#### Raw data

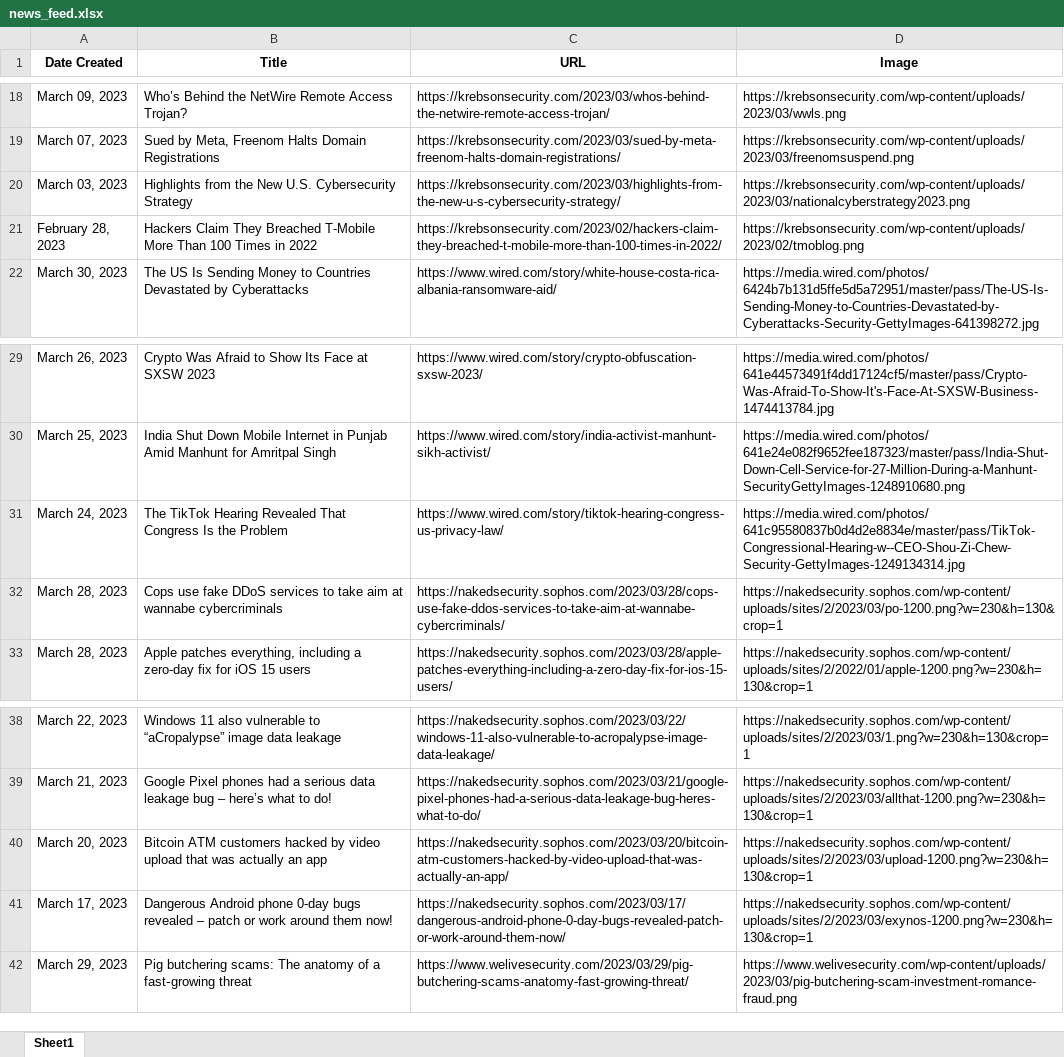
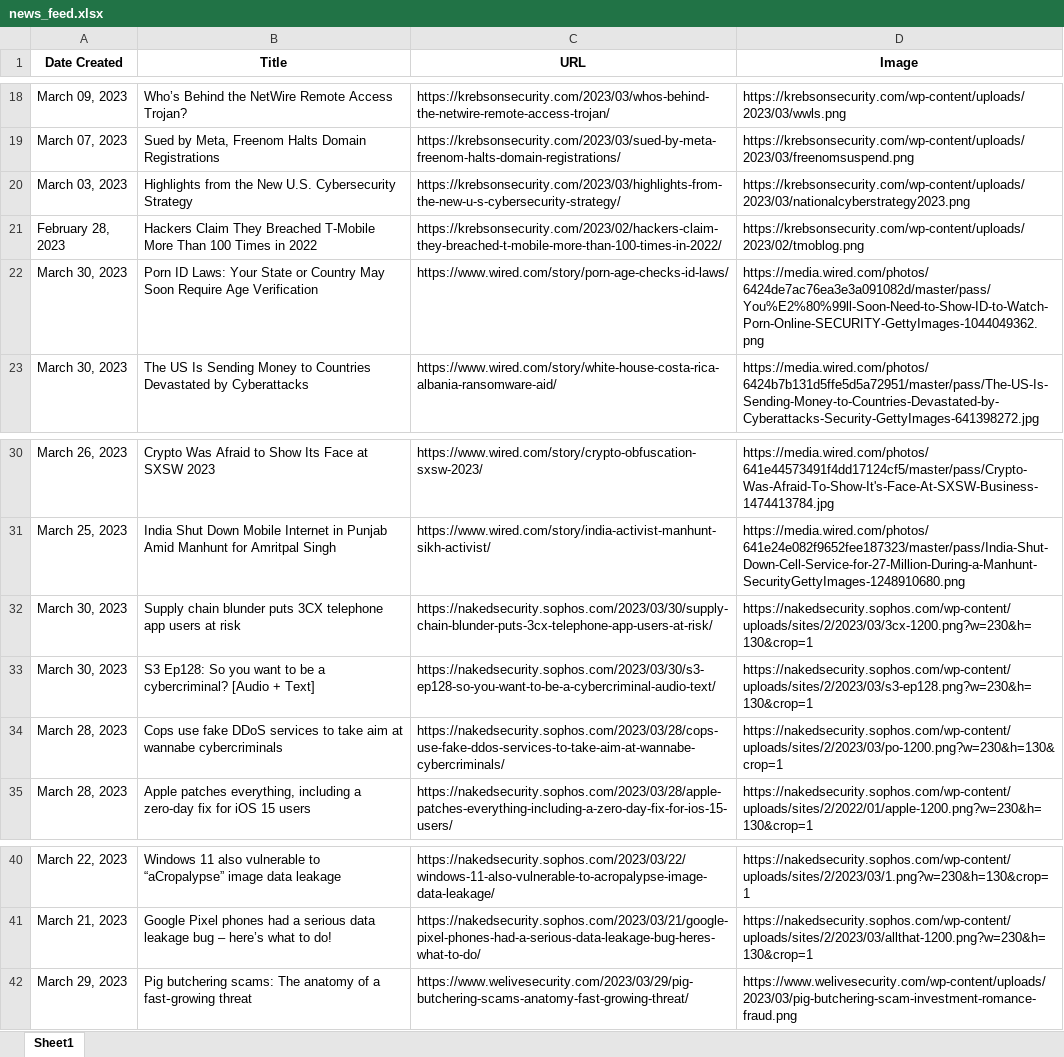
Before and after one commit to thecyberbytes/thecyberbytes.github.io, an Excel workbook: cyber_web/excels/news_feed.xlsx, sheet Sheet1, drawn as a sheet; only a part is shown, gaps mark what is left out; values as stored, in another font and other column widths than the file's, no borders; removed rows and columns are numbered as before the commit, all else as after; the diff names each change by its address in the sheet, - before the commit and + after, or states it on an @@ line.

```diff
--- a/cyber_web/excels/news_feed.xlsx (sheet Sheet1)
+++ b/cyber_web/excels/news_feed.xlsx (sheet Sheet1)
+row 22: March 30, 2023 | Porn ID Laws: Your State or Country May Soon Require Age Verification | https://www.wired.com/story/porn-age-checks-id-laws/ | https://media.wired.com/photos/6424de7ac76ea3e3a091082d/master/pass/You%E2%80%99ll-Soon-Need-to-Show-ID-to-Watch-Porn-Online-SECURITY-GettyImages-1044049362.png
-row 31: March 24, 2023 | The TikTok Hearing Revealed That Congress Is the Problem | https://www.wired.com/story/tiktok-hearing-congress-us-privacy-law/ | https://media.wired.com/photos/641c95580837b0d4d2e8834e/master/pass/TikTok-Congressional-Hearing-w--CEO-Shou-Zi-Chew-Security-GettyImages-1249134314.jpg
+row 32: March 30, 2023 | Supply chain blunder puts 3CX telephone app users at risk | https://nakedsecurity.sophos.com/2023/03/30/supply-chain-blunder-puts-3cx-telephone-app-users-at-risk/ | https://nakedsecurity.sophos.com/wp-content/uploads/sites/2/2023/03/3cx-1200.png?w=230&h=130&crop=1
+row 33: March 30, 2023 | S3 Ep128: So you want to be a cybercriminal? [Audio + Text] | https://nakedsecurity.sophos.com/2023/03/30/s3-ep128-so-you-want-to-be-a-cybercriminal-audio-text/ | https://nakedsecurity.sophos.com/wp-content/uploads/sites/2/2023/03/s3-ep128.png?w=230&h=130&crop=1
-row 40: March 20, 2023 | Bitcoin ATM customers hacked by video upload that was actually an app | https://nakedsecurity.sophos.com/2023/03/20/bitcoin-atm-customers-hacked-by-video-upload-that-was-actually-an-app/ | https://nakedsecurity.sophos.com/wp-content/uploads/sites/2/2023/03/upload-1200.png?w=230&h=130&crop=1
-row 41: March 17, 2023 | Dangerous Android phone 0-day bugs revealed – patch or work around them now! | https://nakedsecurity.sophos.com/2023/03/17/dangerous-android-phone-0-day-bugs-revealed-patch-or-work-around-them-now/ | https://nakedsecurity.sophos.com/wp-content/uploads/sites/2/2023/03/exynos-1200.png?w=230&h=130&crop=1
```
Also changed, not shown: cyber_web/excels/blog_feed.xlsx, cyber_web/excels/news_categorized.xlsx, 26 other files.
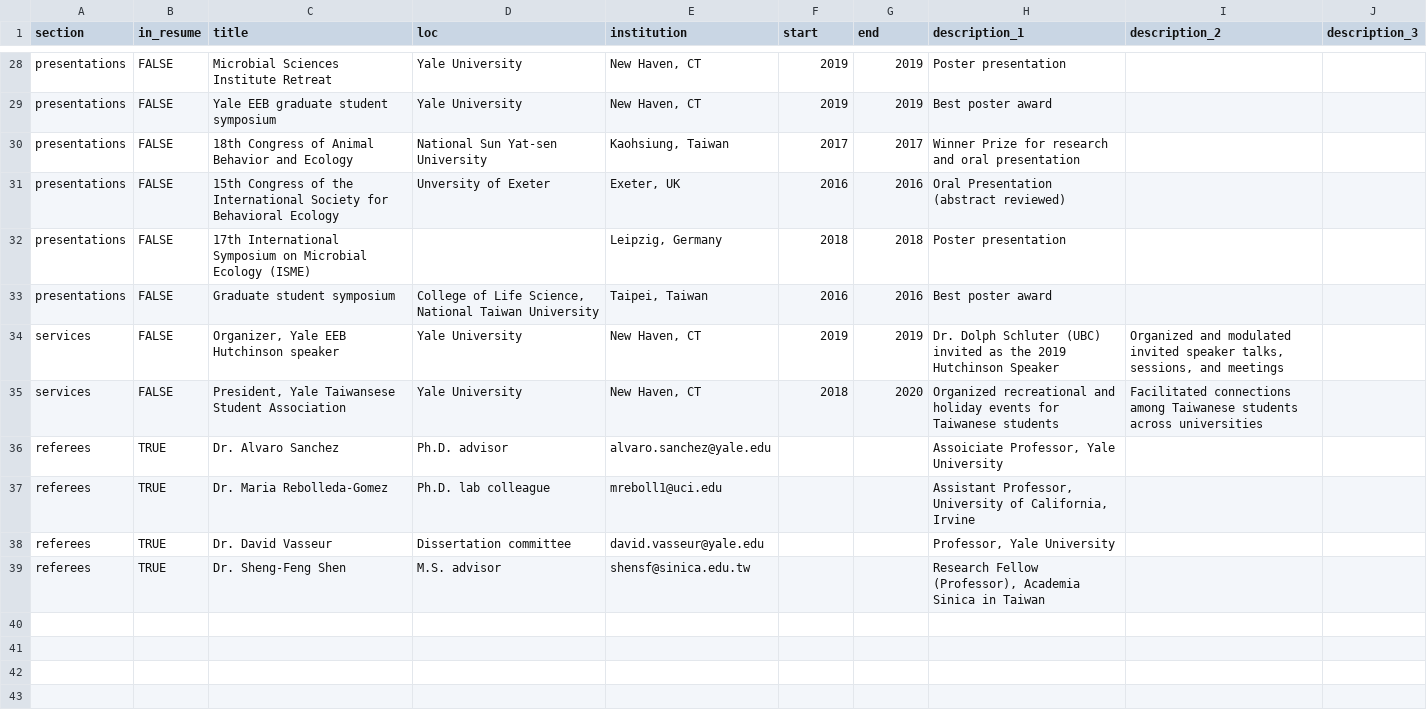
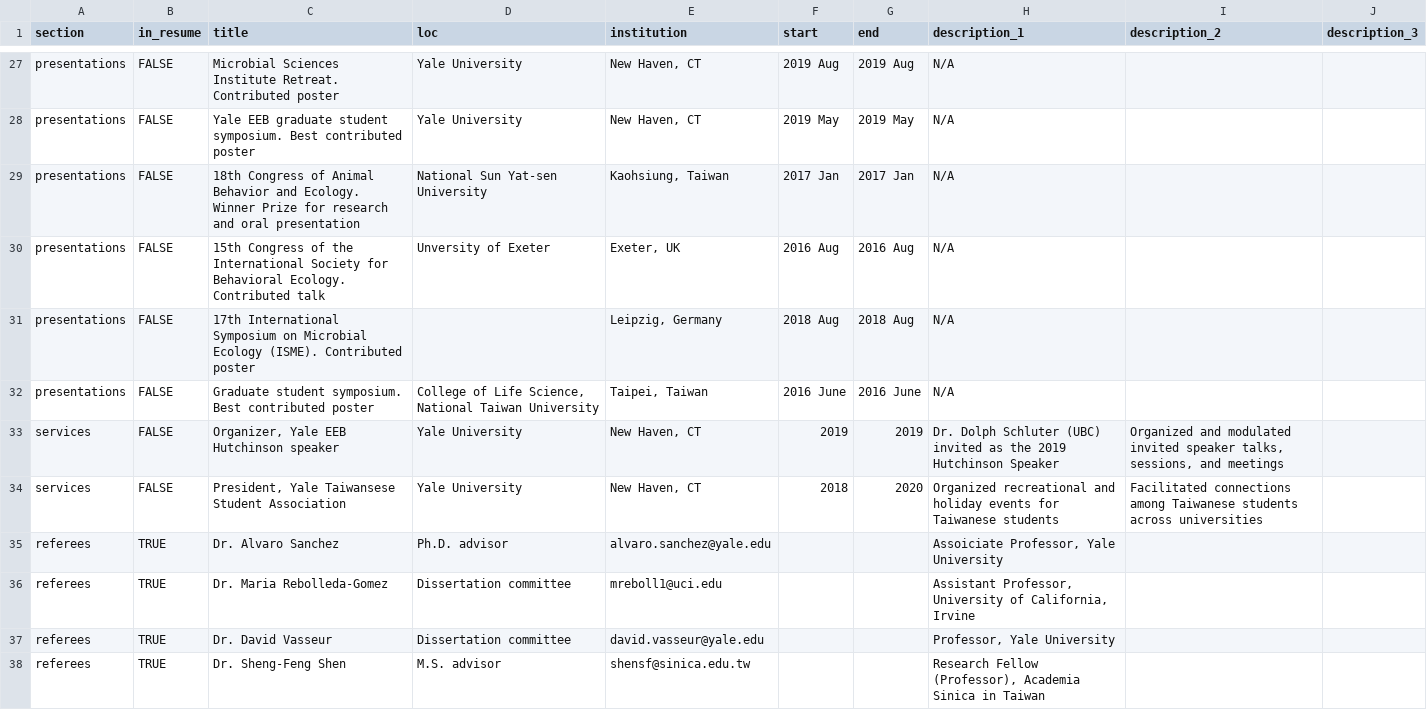
Before and after one commit to Chang-Yu-Chang/cv, a CSV file: positions.csv, drawn as a sheet; only a part is shown, gaps mark what is left out; addresses are those after the commit; the diff covers the shown part only; the diff names each change by its address in the sheet, - before the commit and + after, or states it on an @@ line.

```diff
--- a/positions.csv
+++ b/positions.csv
-C27 (title): …Sciences Institute Retreat
+C27 (title): …Sciences Institute Retreat. Contributed poster
-F27 (start): 2019
+F27 (start): 2019 Aug
-G27 (end): 2019
+G27 (end): 2019 Aug
-H27 (description_1): Poster presentation
+H27 (description_1): N/A
-C28 (title): …graduate student symposium
+C28 (title): …graduate student symposium. Best contributed poster
-F28 (start): 2019
+F28 (start): 2019 May
-G28 (end): 2019
+G28 (end): 2019 May
-H28 (description_1): Best poster award
+H28 (description_1): N/A
-C29 (title): …Behavior and Ecology
+C29 (title): …Behavior and Ecology. Winner Prize for research and oral presentation
-F29 (start): 2017
+F29 (start): 2017 Jan
-G29 (end): 2017
+G29 (end): 2017 Jan
-H29 (description_1): Winner Prize for research and oral presentation
+H29 (description_1): N/A
-C30 (title): …for Behavioral Ecology
+C30 (title): …for Behavioral Ecology. Contributed talk
-F30 (start): 2016
+F30 (start): 2016 Aug
-G30 (end): 2016
+G30 (end): 2016 Aug
-H30 (description_1): Oral Presentation (abstract reviewed)
+H30 (description_1): N/A
-C31 (title): …Microbial Ecology (ISME)
+C31 (title): …Microbial Ecology (ISME). Contributed poster
-F31 (start): 2018
+F31 (start): 2018 Aug
-G31 (end): 2018
+G31 (end): 2018 Aug
-H31 (description_1): Poster presentation
+H31 (description_1): N/A
-C32 (title): Graduate student symposium
+C32 (title): Graduate student symposium. Best contributed poster
-F32 (start): 2016
+F32 (start): 2016 June
-G32 (end): 2016
+G32 (end): 2016 June
-H32 (description_1): Best poster award
+H32 (description_1): N/A
-D36 (loc): Ph.D. lab colleague
+D36 (loc): Dissertation committee
```
Also changed, not shown: 1 added row, 2 removed rows and 47 edited cells elsewhere in this file, 4 other files.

########

» **What you are asked to do**: When you set down the material above, keep every word exact and include no pictures.

» **Written reply**:
Before and after one commit to thecyberbytes/thecyberbytes.github.io, an Excel workbook: cyber_web/excels/news_feed.xlsx, sheet Sheet1, drawn as a sheet; only a part is shown, gaps mark what is left out; values as stored, in another font and other column widths than the file's, no borders; removed rows and columns are numbered as before the commit, all else as after; the diff names each change by its address in the sheet, - before the commit and + after, or states it on an @@ line.

```diff
--- a/cyber_web/excels/news_feed.xlsx (sheet Sheet1)
+++ b/cyber_web/excels/news_feed.xlsx (sheet Sheet1)
+row 22: March 30, 2023 | Porn ID Laws: Your State or Country May Soon Require Age Verification | https://www.wired.com/story/porn-age-checks-id-laws/ | https://media.wired.com/photos/6424de7ac76ea3e3a091082d/master/pass/You%E2%80%99ll-Soon-Need-to-Show-ID-to-Watch-Porn-Online-SECURITY-GettyImages-1044049362.png
-row 31: March 24, 2023 | The TikTok Hearing Revealed That Congress Is the Problem | https://www.wired.com/story/tiktok-hearing-congress-us-privacy-law/ | https://media.wired.com/photos/641c95580837b0d4d2e8834e/master/pass/TikTok-Congressional-Hearing-w--CEO-Shou-Zi-Chew-Security-GettyImages-1249134314.jpg
+row 32: March 30, 2023 | Supply chain blunder puts 3CX telephone app users at risk | https://nakedsecurity.sophos.com/2023/03/30/supply-chain-blunder-puts-3cx-telephone-app-users-at-risk/ | https://nakedsecurity.sophos.com/wp-content/uploads/sites/2/2023/03/3cx-1200.png?w=230&h=130&crop=1
+row 33: March 30, 2023 | S3 Ep128: So you want to be a cybercriminal? [Audio + Text] | https://nakedsecurity.sophos.com/2023/03/30/s3-ep128-so-you-want-to-be-a-cybercriminal-audio-text/ | https://nakedsecurity.sophos.com/wp-content/uploads/sites/2/2023/03/s3-ep128.png?w=230&h=130&crop=1
-row 40: March 20, 2023 | Bitcoin ATM customers hacked by video upload that was actually an app | https://nakedsecurity.sophos.com/2023/03/20/bitcoin-atm-customers-hacked-by-video-upload-that-was-actually-an-app/ | https://nakedsecurity.sophos.com/wp-content/uploads/sites/2/2023/03/upload-1200.png?w=230&h=130&crop=1
-row 41: March 17, 2023 | Dangerous Android phone 0-day bugs revealed – patch or work around them now! | https://nakedsecurity.sophos.com/2023/03/17/dangerous-android-phone-0-day-bugs-revealed-patch-or-work-around-them-now/ | https://nakedsecurity.sophos.com/wp-content/uploads/sites/2/2023/03/exynos-1200.png?w=230&h=130&crop=1
```
Also changed, not shown: cyber_web/excels/blog_feed.xlsx, cyber_web/excels/news_categorized.xlsx, 26 other files.
Before and after one commit to Chang-Yu-Chang/cv, a CSV file: positions.csv, drawn as a sheet; only a part is shown, gaps mark what is left out; addresses are those after the commit; the diff covers the shown part only; the diff names each change by its address in the sheet, - before the commit and + after, or states it on an @@ line.

```diff
--- a/positions.csv
+++ b/positions.csv
-C27 (title): …Sciences Institute Retreat
+C27 (title): …Sciences Institute Retreat. Contributed poster
-F27 (start): 2019
+F27 (start): 2019 Aug
-G27 (end): 2019
+G27 (end): 2019 Aug
-H27 (description_1): Poster presentation
+H27 (description_1): N/A
-C28 (title): …graduate student symposium
+C28 (title): …graduate student symposium. Best contributed poster
-F28 (start): 2019
+F28 (start): 2019 May
-G28 (end): 2019
+G28 (end): 2019 May
-H28 (description_1): Best poster award
+H28 (description_1): N/A
-C29 (title): …Behavior and Ecology
+C29 (title): …Behavior and Ecology. Winner Prize for research and oral presentation
-F29 (start): 2017
+F29 (start): 2017 Jan
-G29 (end): 2017
+G29 (end): 2017 Jan
-H29 (description_1): Winner Prize for research and oral presentation
+H29 (description_1): N/A
-C30 (title): …for Behavioral Ecology
+C30 (title): …for Behavioral Ecology. Contributed talk
-F30 (start): 2016
+F30 (start): 2016 Aug
-G30 (end): 2016
+G30 (end): 2016 Aug
-H30 (description_1): Oral Presentation (abstract reviewed)
+H30 (description_1): N/A
-C31 (title): …Microbial Ecology (ISME)
+C31 (title): …Microbial Ecology (ISME). Contributed poster
-F31 (start): 2018
+F31 (start): 2018 Aug
-G31 (end): 2018
+G31 (end): 2018 Aug
-H31 (description_1): Poster presentation
+H31 (description_1): N/A
-C32 (title): Graduate student symposium
+C32 (title): Graduate student symposium. Best contributed poster
-F32 (start): 2016
+F32 (start): 2016 June
-G32 (end): 2016
+G32 (end): 2016 June
-H32 (description_1): Best poster award
+H32 (description_1): N/A
-D36 (loc): Ph.D. lab colleague
+D36 (loc): Dissertation committee
```
Also changed, not shown: 1 added row, 2 removed rows and 47 edited cells elsewhere in this file, 4 other files.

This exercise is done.